At the conclusion of each weight level, additional weight is added until it is clear that the client has reached his safe maximum capability for that lifting task, which is confirmed by observing significant use of accessory muscles, less smooth movements, and noticeable changes in heart rate and respiration. The safe maximum five-repetition weight level is the level that the client is approved to lift on a rare basis (Table 1).
Now consider how you might perform in this lifting task. If we advanced the lifting demand until you were giving maximal effort and reached, for example, a 75-pound maximum on your waist to floor (i.e., squat) lift, which do you think is more likely to be your true frequency tolerance level to lifting objects that match your maximum lifting capacity in a real-world work environment? Up to 33% of the workday (2:40 in an 8-hour workday) or up to 5% of the workday (0:24 in an 8-hour workday)? The former (occasionally) would be the maximum capacity assigned to you by many FCE protocols while the latter (rarely) is the maximum capacity you would be approved to perform using the WorkWell approach.
Are FCEs error proof?
The WorkWell FCE protocol has been demonstrated to be reliable and reproducible. It has been supported by a significant amount of independent research, nearly one hundred peer reviewed articles, in fact, and it continues to evolve as scientific evidence grows. It is considered by many to be a gold standard for a reason, but, like each and every test and procedure used in medical professions, there exists some degree of error in any FCE process.

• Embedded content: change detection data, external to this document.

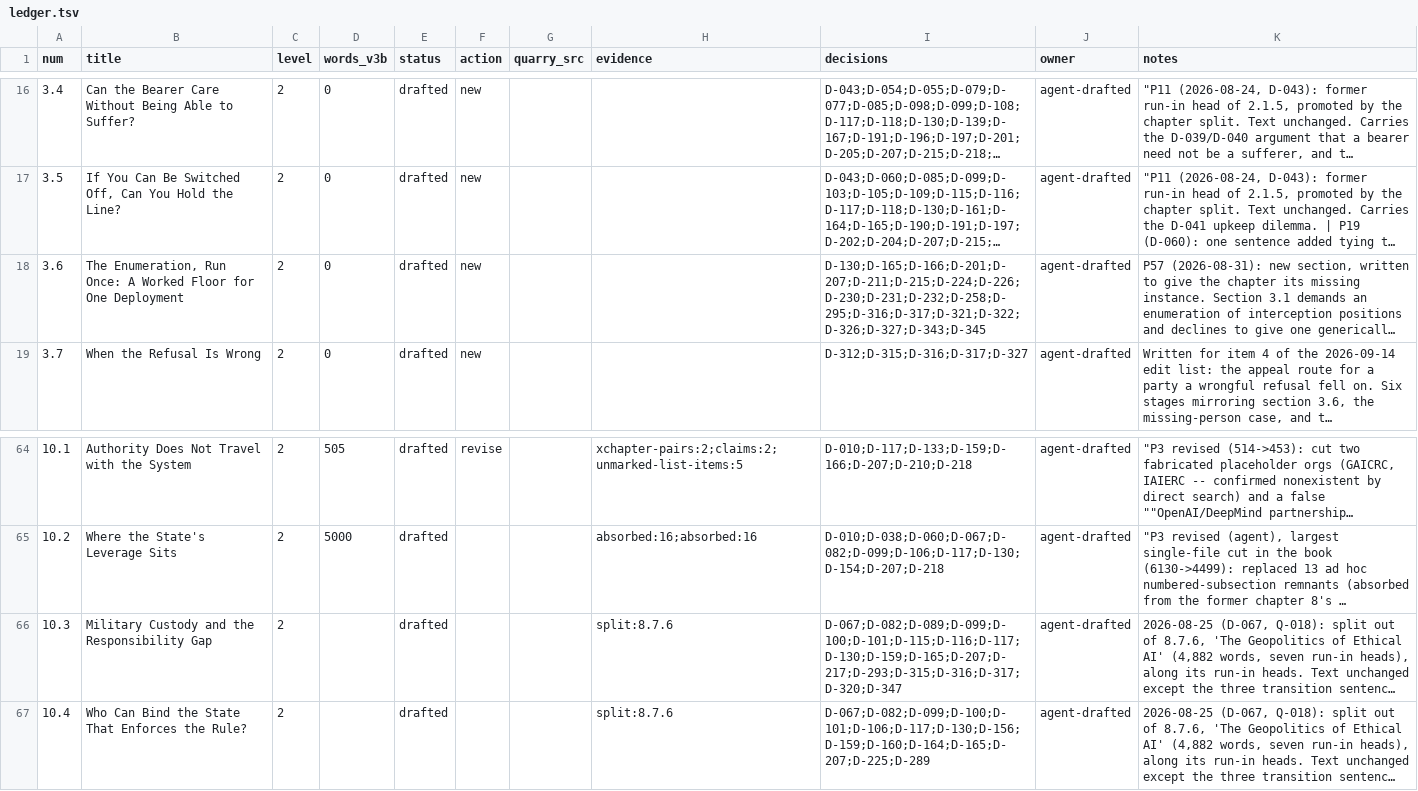
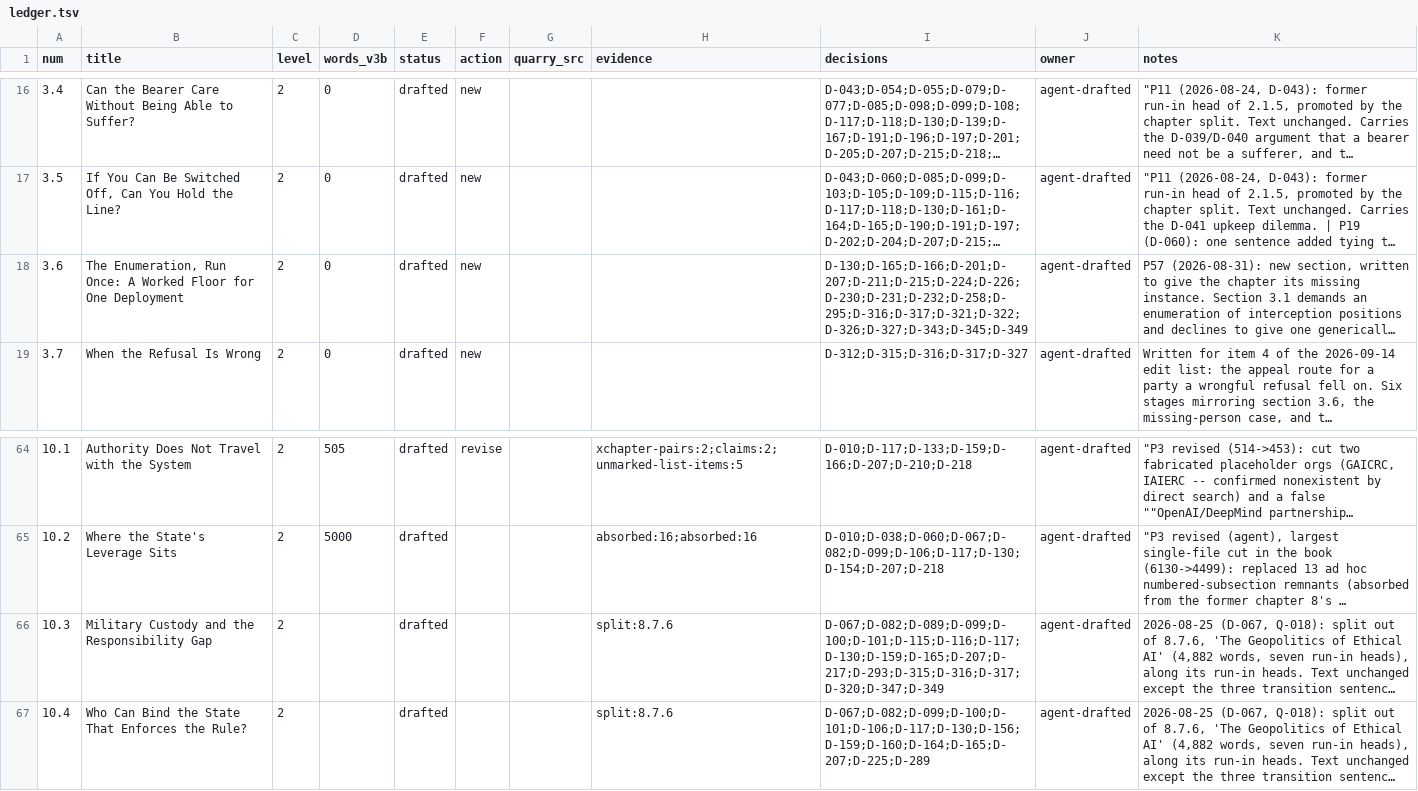
Before and after one commit to iterabloom/antifascist.intelligence, a TSV file: finishing/ledger.tsv, drawn as a sheet; only a part is shown, gaps mark what is left out; long unchanged cells end in …; the diff names each change by its address in the sheet, - before the commit and + after, or states it on an @@ line.

```diff
--- a/finishing/ledger.tsv
+++ b/finishing/ledger.tsv
-I18 (decisions): D-130;D-165;D-166;D-201;D-207;D-211;D-215;D-224;D-226;D-230;D-231;D-232;D-258;D-295;D-316;D-317;D-321;D-322;D-326;D-327;D-343;D-345
+I18 (decisions): D-130;D-165;D-166;D-201;D-207;D-211;D-215;D-224;D-226;D-230;D-231;D-232;D-258;D-295;D-316;D-317;D-321;D-322;D-326;D-327;D-343;D-345;D-349
-I66 (decisions): D-067;D-082;D-089;D-099;D-100;D-101;D-115;D-116;D-117;D-130;D-159;D-165;D-207;D-217;D-293;D-315;D-316;D-317;D-320;D-347
+I66 (decisions): D-067;D-082;D-089;D-099;D-100;D-101;D-115;D-116;D-117;D-130;D-159;D-165;D-207;D-217;D-293;D-315;D-316;D-317;D-320;D-347;D-349
```
Also changed, not shown: finishing/refs-ledger.tsv, finishing/reports/section_stats.tsv, 7 other files.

Indeed, there is error in some of the most basic measures we use in our standard physical therapy evaluation process. When we measure range of motion (ROM), research indicates that there is a +/- 5-10 degree margin of error. Although we recognize that the measurement is not perfect, we continue to use these fundamental measurements since they provide information on the status of a patient as various markers of improvement, particularly when we understand that changes of less than 5 to 10 degrees may not be statistically significant. Similar principles apply to other medical measurements in the medical field like blood pressure changes.
The overall result of a review of decades of research has determined that there is great value in FCEs despite their imperfections, and the body of research continues to accumulate and consistently advises the medical team and other stakeholders who rely upon the objective information to make solid, informed decisions.
The kinesiophysical approach is a unique blend of functional assessment and client coaching, an approach that is necessary to alleviate unnecessary errors and avoid inappropriate and subjective explanations of function in a process that is intended to be objective.
FCEs are not error proof, and they never will be, but it is important to understand the value they bring to the marketplace, which is understandable given that the snapshot of performance observed during an FCE is up to 20 times longer than the amount of time a physician dedicates to functional performance during a standard medical evaluation.
Perhaps more germane than the question of whether an FCE is error proof is an understanding of the assessment approach used by the evaluator during the FCE process. The kinesiophysical approach is a unique blend of functional assessment and client coaching, an approach that is necessary to alleviate unnecessary errors and avoid inappropriate and subjective explanations of function in a process that is intended to be objective.